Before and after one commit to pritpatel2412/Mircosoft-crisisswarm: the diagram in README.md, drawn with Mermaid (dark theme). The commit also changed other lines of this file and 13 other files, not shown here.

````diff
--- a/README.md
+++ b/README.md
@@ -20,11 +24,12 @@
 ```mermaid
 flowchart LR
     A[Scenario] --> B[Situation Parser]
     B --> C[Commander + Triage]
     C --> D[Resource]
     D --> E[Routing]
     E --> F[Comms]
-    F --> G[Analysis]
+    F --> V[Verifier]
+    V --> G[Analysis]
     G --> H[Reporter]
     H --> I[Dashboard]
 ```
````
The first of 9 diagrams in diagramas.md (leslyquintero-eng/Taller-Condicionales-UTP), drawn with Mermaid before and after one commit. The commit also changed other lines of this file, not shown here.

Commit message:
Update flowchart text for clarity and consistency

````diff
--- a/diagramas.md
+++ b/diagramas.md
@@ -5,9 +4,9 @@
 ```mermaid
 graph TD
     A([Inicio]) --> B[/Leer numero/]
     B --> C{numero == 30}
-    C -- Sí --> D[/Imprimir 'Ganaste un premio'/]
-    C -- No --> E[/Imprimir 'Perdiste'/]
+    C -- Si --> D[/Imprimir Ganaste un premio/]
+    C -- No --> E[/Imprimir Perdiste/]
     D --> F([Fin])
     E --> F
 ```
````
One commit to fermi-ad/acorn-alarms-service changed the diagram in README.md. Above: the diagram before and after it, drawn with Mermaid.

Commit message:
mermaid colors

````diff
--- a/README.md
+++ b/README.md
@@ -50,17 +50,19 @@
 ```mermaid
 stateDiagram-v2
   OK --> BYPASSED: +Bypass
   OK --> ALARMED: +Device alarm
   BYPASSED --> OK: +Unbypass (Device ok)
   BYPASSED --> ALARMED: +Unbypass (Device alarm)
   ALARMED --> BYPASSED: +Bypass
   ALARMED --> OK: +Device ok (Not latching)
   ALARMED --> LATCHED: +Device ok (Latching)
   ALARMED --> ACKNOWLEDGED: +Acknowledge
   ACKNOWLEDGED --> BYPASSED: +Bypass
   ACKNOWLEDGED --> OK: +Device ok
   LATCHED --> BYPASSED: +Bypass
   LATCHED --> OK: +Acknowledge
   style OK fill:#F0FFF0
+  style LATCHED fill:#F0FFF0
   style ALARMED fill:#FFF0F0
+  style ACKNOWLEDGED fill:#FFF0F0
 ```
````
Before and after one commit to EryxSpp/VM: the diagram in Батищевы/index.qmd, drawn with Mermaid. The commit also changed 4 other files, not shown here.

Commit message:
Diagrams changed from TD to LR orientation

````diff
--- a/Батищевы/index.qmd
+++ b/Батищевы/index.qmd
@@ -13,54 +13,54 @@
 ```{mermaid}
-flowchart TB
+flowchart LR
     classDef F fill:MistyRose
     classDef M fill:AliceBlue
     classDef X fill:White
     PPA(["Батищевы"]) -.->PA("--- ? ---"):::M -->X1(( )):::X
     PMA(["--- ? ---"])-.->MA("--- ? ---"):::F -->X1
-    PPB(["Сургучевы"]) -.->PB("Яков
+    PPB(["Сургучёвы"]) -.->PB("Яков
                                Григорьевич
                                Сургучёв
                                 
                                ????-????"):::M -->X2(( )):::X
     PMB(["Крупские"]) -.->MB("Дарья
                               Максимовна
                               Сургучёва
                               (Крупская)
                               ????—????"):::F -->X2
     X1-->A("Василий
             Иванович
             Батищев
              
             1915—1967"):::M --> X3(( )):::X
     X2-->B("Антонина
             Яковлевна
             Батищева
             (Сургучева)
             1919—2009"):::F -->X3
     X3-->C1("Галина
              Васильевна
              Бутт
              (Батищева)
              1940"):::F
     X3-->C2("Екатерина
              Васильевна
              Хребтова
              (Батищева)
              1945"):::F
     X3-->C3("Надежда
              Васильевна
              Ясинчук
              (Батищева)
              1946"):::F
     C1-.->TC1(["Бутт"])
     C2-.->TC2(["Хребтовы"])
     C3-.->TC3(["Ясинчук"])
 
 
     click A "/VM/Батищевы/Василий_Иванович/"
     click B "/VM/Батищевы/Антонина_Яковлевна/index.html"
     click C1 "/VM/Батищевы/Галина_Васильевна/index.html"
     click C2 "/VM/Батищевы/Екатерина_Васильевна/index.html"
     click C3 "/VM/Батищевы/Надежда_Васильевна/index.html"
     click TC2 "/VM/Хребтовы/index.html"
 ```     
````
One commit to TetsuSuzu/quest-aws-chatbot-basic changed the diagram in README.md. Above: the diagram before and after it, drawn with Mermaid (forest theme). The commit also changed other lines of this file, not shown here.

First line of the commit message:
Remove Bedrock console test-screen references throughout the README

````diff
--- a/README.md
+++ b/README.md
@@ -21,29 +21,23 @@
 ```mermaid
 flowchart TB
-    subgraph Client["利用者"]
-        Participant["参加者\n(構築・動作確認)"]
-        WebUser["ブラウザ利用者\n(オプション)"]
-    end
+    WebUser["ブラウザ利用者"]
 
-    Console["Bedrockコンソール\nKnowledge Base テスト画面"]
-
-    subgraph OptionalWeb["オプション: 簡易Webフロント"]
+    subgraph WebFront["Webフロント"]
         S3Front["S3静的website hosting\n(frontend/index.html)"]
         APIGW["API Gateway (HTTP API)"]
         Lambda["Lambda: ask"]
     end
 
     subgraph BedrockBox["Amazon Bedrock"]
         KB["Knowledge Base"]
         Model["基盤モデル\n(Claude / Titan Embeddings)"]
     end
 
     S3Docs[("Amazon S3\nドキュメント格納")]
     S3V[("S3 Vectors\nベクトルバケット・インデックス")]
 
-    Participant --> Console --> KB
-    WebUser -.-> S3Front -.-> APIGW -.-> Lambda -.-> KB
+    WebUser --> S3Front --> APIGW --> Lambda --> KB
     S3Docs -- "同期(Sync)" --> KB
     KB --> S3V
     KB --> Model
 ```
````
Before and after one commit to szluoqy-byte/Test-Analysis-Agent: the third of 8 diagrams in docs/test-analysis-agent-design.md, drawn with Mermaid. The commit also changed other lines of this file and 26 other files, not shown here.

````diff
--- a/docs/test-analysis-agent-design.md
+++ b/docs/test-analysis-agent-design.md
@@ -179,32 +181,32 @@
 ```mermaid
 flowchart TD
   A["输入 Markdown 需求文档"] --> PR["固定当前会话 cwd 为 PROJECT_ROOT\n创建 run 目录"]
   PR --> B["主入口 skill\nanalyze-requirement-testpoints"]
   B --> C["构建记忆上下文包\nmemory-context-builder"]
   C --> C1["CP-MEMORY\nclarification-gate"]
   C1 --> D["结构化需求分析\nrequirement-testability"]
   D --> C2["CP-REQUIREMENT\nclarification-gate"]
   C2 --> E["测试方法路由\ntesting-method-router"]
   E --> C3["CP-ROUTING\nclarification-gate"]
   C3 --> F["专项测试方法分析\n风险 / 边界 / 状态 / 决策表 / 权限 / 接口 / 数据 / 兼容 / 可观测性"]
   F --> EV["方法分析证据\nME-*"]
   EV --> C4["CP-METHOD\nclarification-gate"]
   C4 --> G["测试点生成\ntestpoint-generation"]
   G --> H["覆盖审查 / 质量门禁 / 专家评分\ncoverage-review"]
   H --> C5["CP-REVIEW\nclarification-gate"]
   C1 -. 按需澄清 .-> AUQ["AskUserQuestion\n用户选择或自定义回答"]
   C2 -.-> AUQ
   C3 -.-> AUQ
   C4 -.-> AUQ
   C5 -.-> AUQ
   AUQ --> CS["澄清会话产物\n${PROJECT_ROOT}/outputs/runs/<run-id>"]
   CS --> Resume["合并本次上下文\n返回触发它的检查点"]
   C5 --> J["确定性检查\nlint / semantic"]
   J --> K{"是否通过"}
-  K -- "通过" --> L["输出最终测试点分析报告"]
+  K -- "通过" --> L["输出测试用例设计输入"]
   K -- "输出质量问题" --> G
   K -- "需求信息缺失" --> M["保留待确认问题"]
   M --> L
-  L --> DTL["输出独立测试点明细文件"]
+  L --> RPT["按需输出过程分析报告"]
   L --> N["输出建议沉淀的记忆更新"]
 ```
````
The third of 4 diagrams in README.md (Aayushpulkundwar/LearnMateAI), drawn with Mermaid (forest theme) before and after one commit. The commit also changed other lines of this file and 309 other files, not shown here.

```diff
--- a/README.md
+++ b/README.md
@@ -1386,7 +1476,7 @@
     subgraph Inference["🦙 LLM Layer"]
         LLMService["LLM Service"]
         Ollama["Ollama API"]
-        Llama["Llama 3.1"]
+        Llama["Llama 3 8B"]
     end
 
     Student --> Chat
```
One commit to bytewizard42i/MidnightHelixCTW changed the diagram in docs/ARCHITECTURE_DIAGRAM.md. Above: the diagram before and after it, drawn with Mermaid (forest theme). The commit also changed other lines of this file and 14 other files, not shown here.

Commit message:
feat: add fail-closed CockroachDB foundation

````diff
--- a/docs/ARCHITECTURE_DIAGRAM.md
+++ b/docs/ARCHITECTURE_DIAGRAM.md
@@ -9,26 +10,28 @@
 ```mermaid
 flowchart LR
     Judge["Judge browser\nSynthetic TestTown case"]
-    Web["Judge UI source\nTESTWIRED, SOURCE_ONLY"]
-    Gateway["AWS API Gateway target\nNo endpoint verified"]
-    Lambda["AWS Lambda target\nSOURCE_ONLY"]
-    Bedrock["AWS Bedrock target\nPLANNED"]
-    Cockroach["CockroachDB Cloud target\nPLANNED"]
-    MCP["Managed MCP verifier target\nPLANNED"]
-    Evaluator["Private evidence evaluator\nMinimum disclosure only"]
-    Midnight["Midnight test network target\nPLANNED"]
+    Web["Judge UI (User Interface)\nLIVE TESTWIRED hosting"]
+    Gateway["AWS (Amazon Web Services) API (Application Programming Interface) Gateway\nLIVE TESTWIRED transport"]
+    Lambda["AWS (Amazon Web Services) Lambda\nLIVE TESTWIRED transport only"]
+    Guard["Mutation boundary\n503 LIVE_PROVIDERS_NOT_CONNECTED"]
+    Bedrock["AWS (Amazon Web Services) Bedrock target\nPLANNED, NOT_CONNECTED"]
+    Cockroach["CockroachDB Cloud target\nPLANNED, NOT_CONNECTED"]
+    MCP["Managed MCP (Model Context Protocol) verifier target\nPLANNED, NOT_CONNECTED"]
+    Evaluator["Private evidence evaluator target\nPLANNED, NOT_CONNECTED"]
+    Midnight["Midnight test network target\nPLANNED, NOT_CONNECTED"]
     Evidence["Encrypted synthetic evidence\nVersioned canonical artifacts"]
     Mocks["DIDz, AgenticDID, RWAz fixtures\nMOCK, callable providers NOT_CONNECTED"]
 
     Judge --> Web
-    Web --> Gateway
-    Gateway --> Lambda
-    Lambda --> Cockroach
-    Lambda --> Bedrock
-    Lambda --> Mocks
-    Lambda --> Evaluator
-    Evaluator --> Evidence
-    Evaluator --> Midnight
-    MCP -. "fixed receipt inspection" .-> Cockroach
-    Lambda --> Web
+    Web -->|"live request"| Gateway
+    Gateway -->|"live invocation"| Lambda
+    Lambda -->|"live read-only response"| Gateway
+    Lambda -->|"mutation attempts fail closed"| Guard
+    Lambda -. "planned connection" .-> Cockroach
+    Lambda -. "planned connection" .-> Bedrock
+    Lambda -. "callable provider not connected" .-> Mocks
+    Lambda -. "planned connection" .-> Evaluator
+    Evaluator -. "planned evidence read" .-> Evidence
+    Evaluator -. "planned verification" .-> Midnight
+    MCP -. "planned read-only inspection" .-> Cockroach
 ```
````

■ Exercise requirements ■
Copy every line from the records above that contains the string "Amazon".

■ Result below ■
     subgraph BedrockBox["Amazon Bedrock"]
     S3Docs[("Amazon S3\nドキュメント格納")]
+    Gateway["AWS (Amazon Web Services) API (Application Programming Interface) Gateway\nLIVE TESTWIRED transport"]
+    Lambda["AWS (Amazon Web Services) Lambda\nLIVE TESTWIRED transport only"]
+    Bedrock["AWS (Amazon Web Services) Bedrock target\nPLANNED, NOT_CONNECTED"]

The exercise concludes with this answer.